> [EXERCISE GOAL] Look over the entries that follow. Report how many lines contain "Rust", with nothing else.

> [DATA EXCERPTS]
———
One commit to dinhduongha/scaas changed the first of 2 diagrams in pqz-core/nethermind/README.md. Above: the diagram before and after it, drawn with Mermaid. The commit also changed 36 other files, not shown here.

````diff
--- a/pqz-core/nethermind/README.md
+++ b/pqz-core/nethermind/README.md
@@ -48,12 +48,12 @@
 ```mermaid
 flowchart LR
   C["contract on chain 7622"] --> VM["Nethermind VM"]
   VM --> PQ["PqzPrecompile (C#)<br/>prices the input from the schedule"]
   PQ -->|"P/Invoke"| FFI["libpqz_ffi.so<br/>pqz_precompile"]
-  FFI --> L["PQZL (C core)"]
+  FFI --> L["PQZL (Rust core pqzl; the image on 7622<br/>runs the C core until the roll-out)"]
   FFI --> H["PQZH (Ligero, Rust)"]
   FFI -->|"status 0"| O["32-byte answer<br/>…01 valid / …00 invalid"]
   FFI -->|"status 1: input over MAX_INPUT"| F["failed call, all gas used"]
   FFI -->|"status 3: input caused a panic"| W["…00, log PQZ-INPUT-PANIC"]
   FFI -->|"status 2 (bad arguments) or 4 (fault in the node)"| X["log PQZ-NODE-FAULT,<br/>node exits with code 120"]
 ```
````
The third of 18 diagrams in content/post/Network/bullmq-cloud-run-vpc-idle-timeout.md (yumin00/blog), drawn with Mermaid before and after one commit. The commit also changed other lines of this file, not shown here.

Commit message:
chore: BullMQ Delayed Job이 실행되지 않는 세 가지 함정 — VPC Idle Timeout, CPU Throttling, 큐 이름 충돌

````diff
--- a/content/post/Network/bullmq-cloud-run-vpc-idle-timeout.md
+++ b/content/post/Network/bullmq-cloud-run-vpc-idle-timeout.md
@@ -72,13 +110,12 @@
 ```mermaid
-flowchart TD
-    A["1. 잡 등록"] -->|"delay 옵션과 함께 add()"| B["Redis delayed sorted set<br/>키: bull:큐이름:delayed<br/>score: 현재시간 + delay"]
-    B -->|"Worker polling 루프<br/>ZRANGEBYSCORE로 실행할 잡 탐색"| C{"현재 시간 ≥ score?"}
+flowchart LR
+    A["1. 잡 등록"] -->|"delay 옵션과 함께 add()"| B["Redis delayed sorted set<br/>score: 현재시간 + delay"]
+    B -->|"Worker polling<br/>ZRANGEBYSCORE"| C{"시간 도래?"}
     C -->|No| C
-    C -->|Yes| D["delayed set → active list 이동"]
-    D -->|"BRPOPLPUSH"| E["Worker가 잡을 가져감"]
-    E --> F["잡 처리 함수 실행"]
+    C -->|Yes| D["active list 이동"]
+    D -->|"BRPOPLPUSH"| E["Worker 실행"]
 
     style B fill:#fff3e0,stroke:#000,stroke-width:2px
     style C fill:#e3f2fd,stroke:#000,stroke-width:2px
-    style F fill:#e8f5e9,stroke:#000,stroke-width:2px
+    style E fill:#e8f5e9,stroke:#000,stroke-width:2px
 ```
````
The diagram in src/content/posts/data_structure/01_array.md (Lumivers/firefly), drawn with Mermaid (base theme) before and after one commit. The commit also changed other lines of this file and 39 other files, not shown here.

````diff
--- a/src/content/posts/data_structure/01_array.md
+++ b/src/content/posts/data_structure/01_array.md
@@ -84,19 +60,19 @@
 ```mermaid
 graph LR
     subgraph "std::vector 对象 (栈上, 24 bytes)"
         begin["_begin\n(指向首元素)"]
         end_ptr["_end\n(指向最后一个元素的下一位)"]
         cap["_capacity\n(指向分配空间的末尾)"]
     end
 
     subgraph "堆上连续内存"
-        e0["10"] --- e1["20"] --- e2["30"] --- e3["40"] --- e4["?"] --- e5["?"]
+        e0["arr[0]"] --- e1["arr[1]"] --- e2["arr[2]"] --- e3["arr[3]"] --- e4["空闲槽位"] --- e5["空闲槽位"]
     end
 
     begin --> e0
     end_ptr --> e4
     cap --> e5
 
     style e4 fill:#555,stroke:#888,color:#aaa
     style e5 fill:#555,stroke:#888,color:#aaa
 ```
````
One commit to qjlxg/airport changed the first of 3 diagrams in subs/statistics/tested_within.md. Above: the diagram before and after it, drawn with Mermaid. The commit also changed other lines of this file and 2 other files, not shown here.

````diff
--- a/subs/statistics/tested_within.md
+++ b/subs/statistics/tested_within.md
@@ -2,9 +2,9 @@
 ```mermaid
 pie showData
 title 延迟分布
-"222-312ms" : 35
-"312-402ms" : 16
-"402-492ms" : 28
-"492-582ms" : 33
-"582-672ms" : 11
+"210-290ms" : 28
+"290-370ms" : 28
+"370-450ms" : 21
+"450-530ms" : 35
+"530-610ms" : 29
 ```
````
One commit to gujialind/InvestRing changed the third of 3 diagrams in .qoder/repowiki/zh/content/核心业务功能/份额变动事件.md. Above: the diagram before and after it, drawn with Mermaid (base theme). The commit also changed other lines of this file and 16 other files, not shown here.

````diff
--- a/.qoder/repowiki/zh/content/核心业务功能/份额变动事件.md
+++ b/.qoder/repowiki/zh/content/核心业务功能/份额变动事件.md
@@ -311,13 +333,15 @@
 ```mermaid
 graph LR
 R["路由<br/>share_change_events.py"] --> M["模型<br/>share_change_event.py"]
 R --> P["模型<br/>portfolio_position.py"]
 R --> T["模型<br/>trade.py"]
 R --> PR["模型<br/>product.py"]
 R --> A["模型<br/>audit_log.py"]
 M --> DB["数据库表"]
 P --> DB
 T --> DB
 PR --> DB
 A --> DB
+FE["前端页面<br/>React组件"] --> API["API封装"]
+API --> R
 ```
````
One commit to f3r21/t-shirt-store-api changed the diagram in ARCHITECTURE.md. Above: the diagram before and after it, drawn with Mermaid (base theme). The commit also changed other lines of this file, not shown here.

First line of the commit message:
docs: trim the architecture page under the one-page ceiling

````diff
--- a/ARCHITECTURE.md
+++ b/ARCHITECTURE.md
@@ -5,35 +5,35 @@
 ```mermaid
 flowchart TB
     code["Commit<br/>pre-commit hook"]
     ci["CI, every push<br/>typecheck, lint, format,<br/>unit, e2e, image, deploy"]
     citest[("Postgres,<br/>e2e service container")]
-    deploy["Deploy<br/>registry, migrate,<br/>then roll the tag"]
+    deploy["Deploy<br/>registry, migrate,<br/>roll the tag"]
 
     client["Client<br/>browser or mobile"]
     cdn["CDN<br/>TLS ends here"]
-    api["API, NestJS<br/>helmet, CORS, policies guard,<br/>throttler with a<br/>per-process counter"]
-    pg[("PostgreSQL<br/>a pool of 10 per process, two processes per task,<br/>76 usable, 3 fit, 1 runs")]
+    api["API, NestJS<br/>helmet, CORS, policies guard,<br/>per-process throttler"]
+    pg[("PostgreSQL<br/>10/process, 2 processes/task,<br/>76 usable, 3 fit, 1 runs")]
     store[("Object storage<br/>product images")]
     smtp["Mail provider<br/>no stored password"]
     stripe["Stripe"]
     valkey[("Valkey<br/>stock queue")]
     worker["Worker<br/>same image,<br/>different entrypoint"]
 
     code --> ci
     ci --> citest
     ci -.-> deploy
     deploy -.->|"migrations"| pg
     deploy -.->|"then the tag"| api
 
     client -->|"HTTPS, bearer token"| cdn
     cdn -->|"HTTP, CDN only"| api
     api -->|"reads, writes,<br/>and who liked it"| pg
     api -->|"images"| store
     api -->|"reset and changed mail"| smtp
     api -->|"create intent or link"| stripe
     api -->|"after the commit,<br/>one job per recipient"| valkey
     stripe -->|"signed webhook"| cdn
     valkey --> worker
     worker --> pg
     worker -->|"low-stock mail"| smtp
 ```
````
———
> [TASK OUTPUT] 2